Finally, any reason the manual states the Option-File Format for the variable is "sql-mode", yet the new /usr/my.cnf file has "sql_mode"?
[24 Jul 2013 19:35] James Day

You can use - or _ and either not working would normally merit a bug report. The documentation team tries to stick to whatever form was used by the developer who added the option to the source code. Others tend to use whatever seems easiest to them and _ is by far the most common choice. The contents of the option file wasn't written by the documentation team so it uses _.

When you installed, did you receive and notice the message that martin mentioned:
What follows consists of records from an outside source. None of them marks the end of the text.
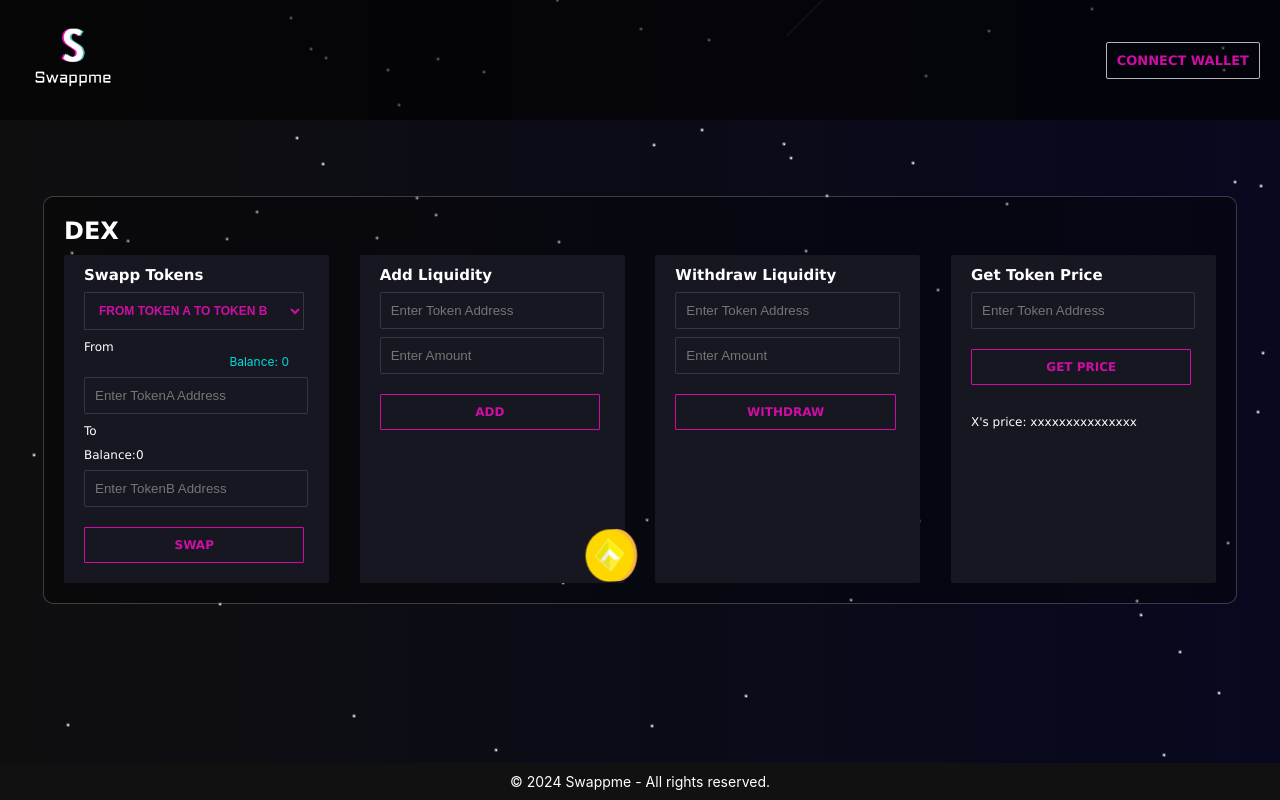
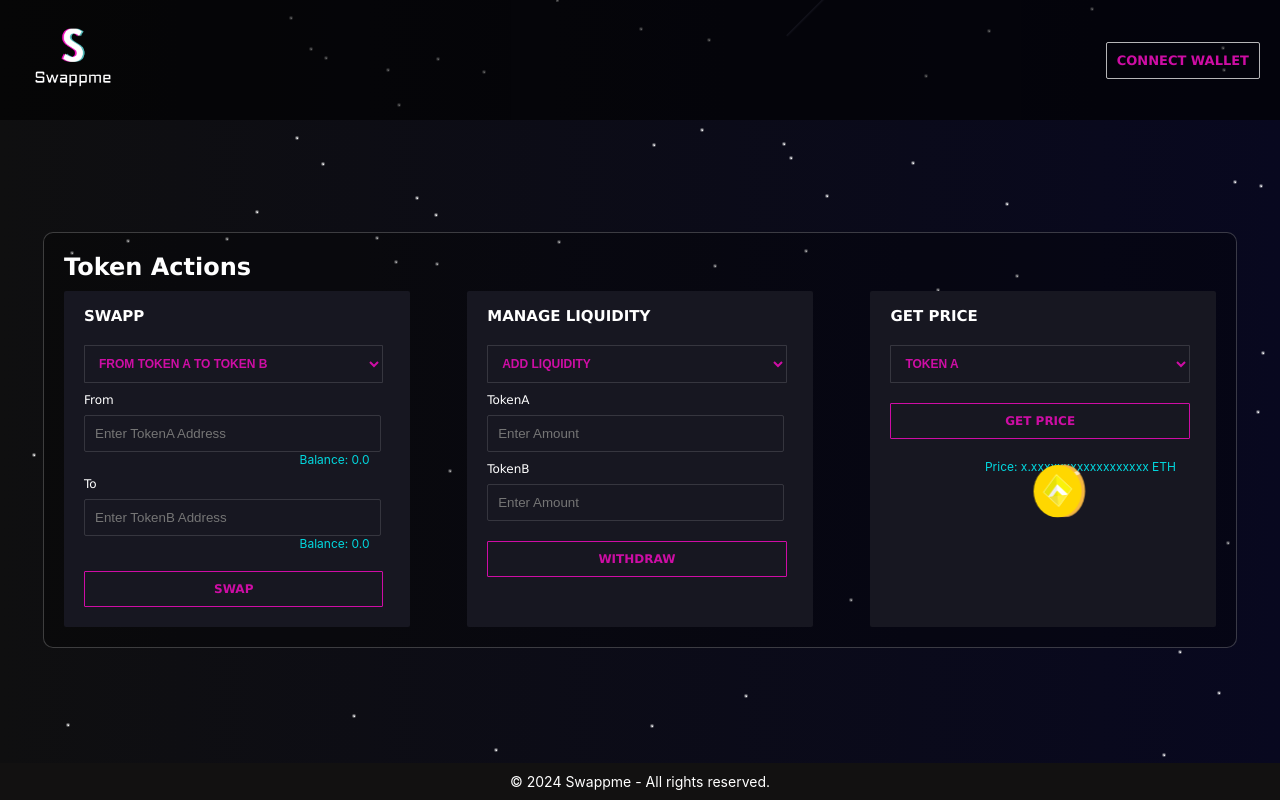
Before and after one commit to Gigi-U/swappme_DEX, a React (Create React App) app in the folder client/: page / in a window 1280 px wide. Built offline with nearby package versions, Linux system fonts and the light colour scheme.

Commit message:
agregando front final

```diff
--- a/client/src/App.css
+++ b/client/src/App.css
@@ -5,14 +5,15 @@
 /* Ocultar el overflow del cuerpo */
 body {
   margin: 0;
-  padding: 0;
+  padding: 0px;
   overflow-x: hidden; /* Desactivar desbordamiento horizontal */
+
 }
 
 /* Estilo del div transparente en el centro */
 .center-box {
   position: absolute;
-  top:50%; /* Espacio para el header */
+  top:55%; /* Espacio para el header */
   left: 50%;
   transform: translate(-50%, -50%);
   padding: 20px;
@@ -27,7 +28,6 @@ body {
   z-index: 2; /* Asegura que esté por encima de las estrellas */
   display: flex;
   flex-direction: column; /* Los elementos se alinean en columnas */
-  justify-content: flex-start;
   align-items: center;
 }
 
@@ -58,14 +58,15 @@ body {
   background-color: rgb(23, 23, 33);
   border-radius: 2px;
   text-align: left;
-  width: 23%; /* Los divs ocuparán un 30% del ancho */
+  width: 30%; /* Los divs ocuparán un 30% del ancho */
   min-width: 250px; /* Asegura que cada div no sea demasiado pequeño */
   box-sizing: border-box; /* Asegura que los bordes no rompan el tamaño */
 }
 .panel-box h3{
   font-size: 15px;
   font-weight: bolder;
-  margin-top: 10px;
+  margin-top: 15px;
+  margin-bottom: 20px;
   font-family: Verdana, Geneva, Tahoma, sans-serif;
 }
 .panel-box p{
@@ -172,9 +173,11 @@ option:checked {
 
 /* Media query para pantallas pequeñas */
 @media (max-width: 768px) {
+
   .center-box {
-    width: 90%; /* Aumenta el ancho en pantallas pequeñas */
+    width: 80%; /* Aumenta el ancho en pantallas pequeñas */
     height: auto; /* Ajusta la altura */
+    margin-top: 100px;
   }
 
   .boxes-container {
@@ -186,4 +189,5 @@ option:checked {
   .panel-box {
     width: 100%; /* Los divs ocupan el 100% del ancho en pantallas pequeñas */
   }
+
 }
--- a/client/src/App.js
+++ b/client/src/App.js
@@ -61,14 +61,14 @@ function App() {
 
       {/* Agregar el div transparente en el centro */}
       <div className="center-box">
-        <h1 className="dex-title">DEX</h1>
+        <h1 className="dex-title">Token Actions</h1>
 
 
         {/* Contenedor de los paneles */}
         <div className="boxes-container">
           {/* Panel 1: From and To */}
           <div className="panel-box">
-            <h3>Swapp Tokens</h3>
+            <h3>SWAPP</h3>
             <select onChange={handleConversionTypeChange} value={conversionType}>
               <option value="AtoB">From Token A to Token B</option>
               <option value="BtoA">From Token B  to Token A</option>
@@ -77,18 +77,24 @@ function App() {
             {conversionType === "AtoB" ? (
               <>
                 <p>From</p>
-                <span style={{ fontSize:'12px',color: 'rgb(2, 216, 223)', display: 'block', textAlign: 'right', marginRight: '20px' }}>Balance: 0</span>
                 <input type="text" placeholder="Enter TokenA Address" />
+                <span style={{ fontSize:'12px',color: 'rgb(2, 216, 223)', display: 'block', textAlign: 'right', marginRight: '20px' }}>Balance: 0.0</span>
+
                 <p>To</p>
-                <p>Balance:0</p>
                 <input type="text" placeholder="Enter TokenB Address" />
+                <span style={{ fontSize:'12px',color: 'rgb(2, 216, 223)', display: 'block', textAlign: 'right', marginRight: '20px' }}>Balance: 0.0</span>
+
               </>
             ) : (
               <>
                 <p>From</p>
                 <input type="text" placeholder="Enter TokenB Address" />
+                <span style={{ fontSize:'12px',color: 'rgb(2, 216, 223)', display: 'block', textAlign: 'right', marginRight: '20px' }}>Balance: 0.0</span>
+
                 <p>To</p>
                 <input type="text" placeholder="Enter TokenA Address" />
+                <span style={{ fontSize:'12px',color: 'rgb(2, 216, 223)', display: 'block', textAlign: 'right', marginRight: '20px' }}>Balance: 0.0</span>
+
               </>
             )}
 
@@ -96,29 +102,44 @@ function App() {
             <button className="convert-button">Swap</button>
           </div>
 
-          {/* Panel 2: Agregar Liquidez */}
+          {/* Panel 2: Agregar o quitar Liquidez */}
           <div className="panel-box">
-            <h3>Add Liquidity</h3>
-            <input type="text" placeholder="Enter Token Address" />
+            <h3>MANAGE LIQUIDITY</h3>
+            <select onChange={handleConversionTypeChange} value={conversionType}>
+              <option value="addLiq">Add Liquidity</option>
+              <option value="widthLiq">Withdraw Liquidity</option>
+            </select>
+
+            {conversionType === "addLiq" ? (
+              <>
+            <p>TokenA</p>
+            <input type="number" placeholder="Enter Amount" />
+            <p> TokenB</p>
             <input type="number" placeholder="Enter Amount" />
             <button className="convert-button">Add</button>
+              </>
+            ) : (
+              <>
+            <p>TokenA</p>
+            <input type="number" placeholder="Enter Amount" />
+            <p>TokenB</p>
+            <input type="number" placeholder="Enter Amount" />
+            <button className="convert-button">Withdraw</button>
+              </>
+            )}
+
           </div>
 
-          {/* Panel 3: Retirar Liquidez */}
+          {/* Panel 3: Obtener Precio de un Token */}
           <div className="panel-box">
-            <h3>Withdraw Liquidity</h3>
-            <input type="text" placeholder="Enter Token Address" />
-            <input type="number" placeholder="Enter Amount" />
-            <button className="convert-button">Withdraw</button>
-          </div>
-
-          {/* Panel 6: Obtener Precio de un Token */}
-          <div className="panel-box">
-            <h3>Get Token Price</h3>
-            <input type="text" placeholder="Enter Token Address" />
+            <h3>GET PRICE</h3>
+            <select onChange={handleConversionTypeChange} value={conversionType}>
+              <option value="TokenA">Token A</option>
+              <option value="TokenB">Token B </option>
+            </select>
             <button className="convert-button">Get Price</button>
             <br></br>
-            <p>X's price: xxxxxxxxxxxxxxx</p>
+            <span style={{ fontSize:'12px',color: 'rgb(2, 216, 223)', display: 'block', textAlign: 'right', marginRight: '20px' }}>Price: x.xxxxxxxxxxxxxxxxxx ETH</span>
 
           </div>
 
--- a/client/src/commons/ethCoin.css
+++ b/client/src/commons/ethCoin.css
@@ -2,9 +2,9 @@
   position: absolute;
   width: 10%;
   height: 10%;
-  left: 50%;
+  right: 5%;
   transform: translateX(-50%); /* Para centrar horizontalmente */
-  top: 490px; /* Ajusta esta distancia para que esté debajo del header */
+  top: 420px; /* Ajusta esta distancia para que esté debajo del header */
   z-index: 100; /* Asegura que la moneda esté por encima de otros elementos */
 }
 
@@ -128,12 +128,12 @@
 @keyframes bounce {
   20% {
     animation-timing-function: ease-out;
-    transform: translateY(-10px);
+    transform: translateY(-25px);
   }
 
   50% {
     animation-timing-function: ease-out;
-    transform: translateY(-20px);
+    transform: translateY(-50px);
   }
 }
 
@@ -174,3 +174,22 @@
     transform: rotate(25deg) translateY(400px);
   }
 }
+
+
+
+/* Media query para pantallas pequeñas */
+@media (max-width: 768px) {
+
+  .animation-container {
+    display: none;
+  }
+}
+
+
+/* Media query para pantallas pequeñas */
+@media (min-width: 1700px) {
+
+  .animation-container {
+    top: 560px; /* Ajusta esta distancia para que esté debajo del header */
+  }
+}
```
Also changed, not shown: client/src/commons/footer.css (line endings or trailing spaces), client/src/commons/header.css (line endings or trailing spaces).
"New default config file was created as /usr/my.cnf and
will be used by default by the server when you start it.
You may edit this file to change server settings"

I'm asking because if you did, that might indicate that it's useful to add a mention of SQL mode to that message.

Did you install from one of our builds? If not, did the one that you used also give that message? I'm asking to check whether any change we make to this message might be seen by others.

In the manual page you linked to there is currently this just after the box that gives the server compiled-in default values:


MySQL installation programs may configure the SQL mode during the installation process. For example, mysql_install_db creates a default option file named my.cnf in the base installation directory. This file contains a line that sets the SQL mode; see Section 4.4.3, “mysql_install_db — Initialize MySQL Data Directory”.

If the SQL mode differs from the default or from what you expect, check for a setting in an option file that the server reads at startup."

It's there because I asked the documentation team to mention this. Was that text there when you read the page? Did you notice it?

Did you read http://dev.mysql.com/doc/refman/5.6/en/upgrading-from-previous-series.html before upgrading? If you did, did you notice the Note that the page starts with:


Beginning with MySQL 5.6.6, several MySQL Server parameters have defaults that differ from previous releases. See the notes regarding these changes later in this section, particularly regarding overriding them to preserve backward compatibility if that is a concern."

That page mentions the compiled-in changes in 5.6 but not this one. I'm asking because if you read it that would help to illustrate the value of the documentation team mentioning this there because it could have reduced the chance of you being surprised.

Did you read What Is New in MySQL 5.6 at http://dev.mysql.com/doc/refman/5.6/en/mysql-nutshell.html and/or the Changes to Server Defaults page it links to at http://dev.mysql.com/doc/refman/5.6/en/server-default-changes.html ? I'm asking because those don't mention the default config file and I'm wondering if a mention in either place might have helped.

I'm sorry that the settings change broke things for you for a while. Avoiding that is why we put it in the server-specific config file instead of changing the compiled-in default, had the config file not overwrite the existing server-specific config file, have the message on installation and mention it in the documentation for the option.

If anyone else was caught out by this and can say more about what they did or didn't see or where they did or didn't look before or during installation that would be helpful. We don't want people to be surprised by this and I'll be using that feedback to request changes to cut the chance of surprise further.

As more advance notice, you can expect that we will change the compiled-in value in 5.7. If you haven't already done it now please ensure that you have a server-specific configuration file before then. Doing it now would be good, because that will ensure that you don't get the change later after one of the regular updates.

James Day, MySQL Senior Principal Support Engineer, Oracle
[9 May 2014 10:14] Terje Røsten
Duplicate of Bug #71600.